▶ **EXERCISE GOAL**: Output each of the entries exactly, skipping every picture they contain.

(Version comparison data)
───

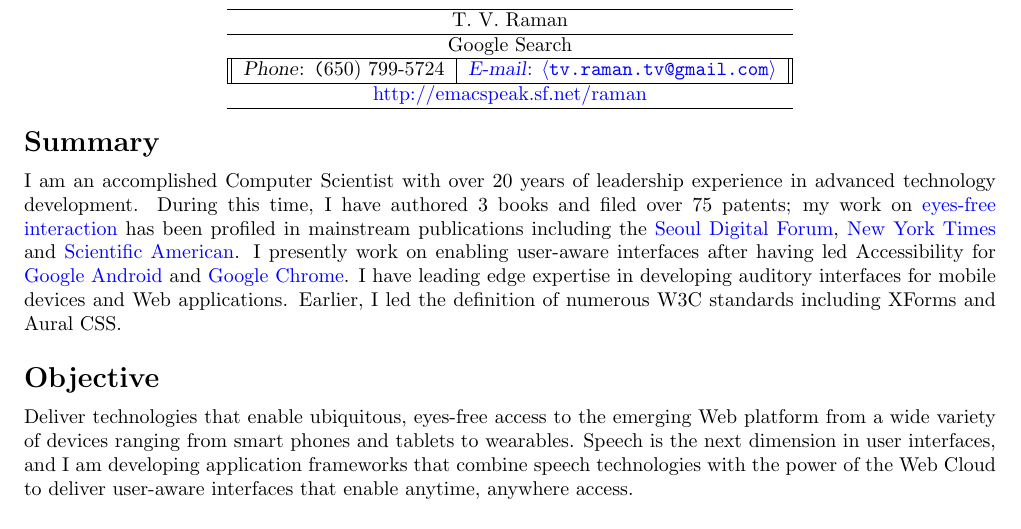
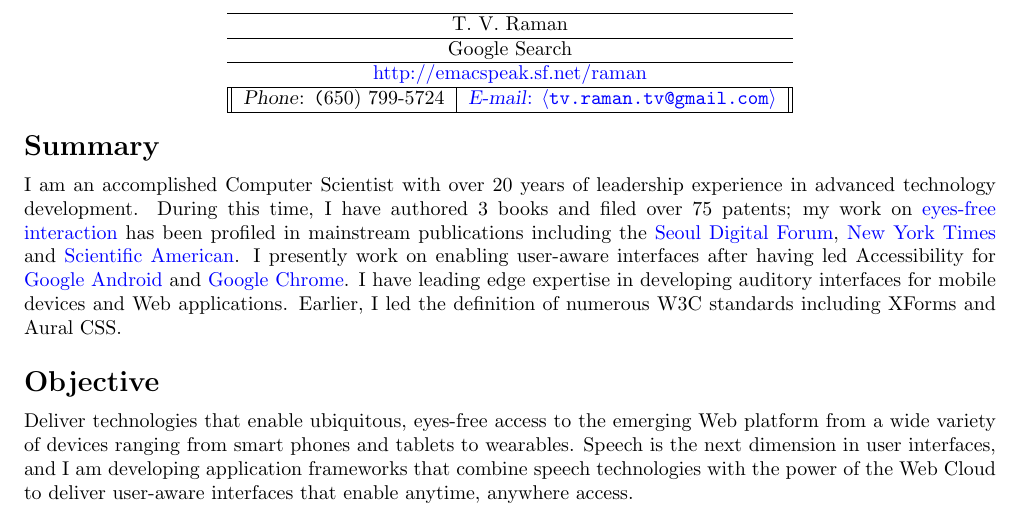
Before and after one commit to tvraman/vita, a LaTeX CV (resume.tex): part of page 1 of 2, cut so that both start at the same text. Compiled offline with pdfLaTeX.

Commit message:
rearranged rows in contact table

```diff
--- a/resume.tex
+++ b/resume.tex
@@ -8,10 +8,10 @@
 \begin{center}
 \begin{tabular}{||c|c||}\hline
 \multicolumn{2}{c}{T.\  V.\  Raman}\newrow
-\multicolumn{2}{c}{Google Search}\newrow
+  \multicolumn{2}{c}{Google Search}\newrow
+  \multicolumn{2}{c}{\livelink{http://emacspeak.sf.net/raman}}\newrow
 \phone(650) 799-5724 &
 \href{mailto:tv.raman.tv@gmail.com}{\email{tv.raman.tv@gmail.com}}  \newrow
-\multicolumn{2}{c}{\livelink{http://emacspeak.sf.net/raman}}\newrow
 \end{tabular}
 \end{center}
 
```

───

▶ **ANSWER AREA**:
Before and after one commit to tvraman/vita, a LaTeX CV (resume.tex): part of page 1 of 2, cut so that both start at the same text. Compiled offline with pdfLaTeX.

Commit message:
rearranged rows in contact table

```diff
--- a/resume.tex
+++ b/resume.tex
@@ -8,10 +8,10 @@
 \begin{center}
 \begin{tabular}{||c|c||}\hline
 \multicolumn{2}{c}{T.\  V.\  Raman}\newrow
-\multicolumn{2}{c}{Google Search}\newrow
+  \multicolumn{2}{c}{Google Search}\newrow
+  \multicolumn{2}{c}{\livelink{http://emacspeak.sf.net/raman}}\newrow
 \phone(650) 799-5724 &
 \href{mailto:tv.raman.tv@gmail.com}{\email{tv.raman.tv@gmail.com}}  \newrow
-\multicolumn{2}{c}{\livelink{http://emacspeak.sf.net/raman}}\newrow
 \end{tabular}
 \end{center}
 
```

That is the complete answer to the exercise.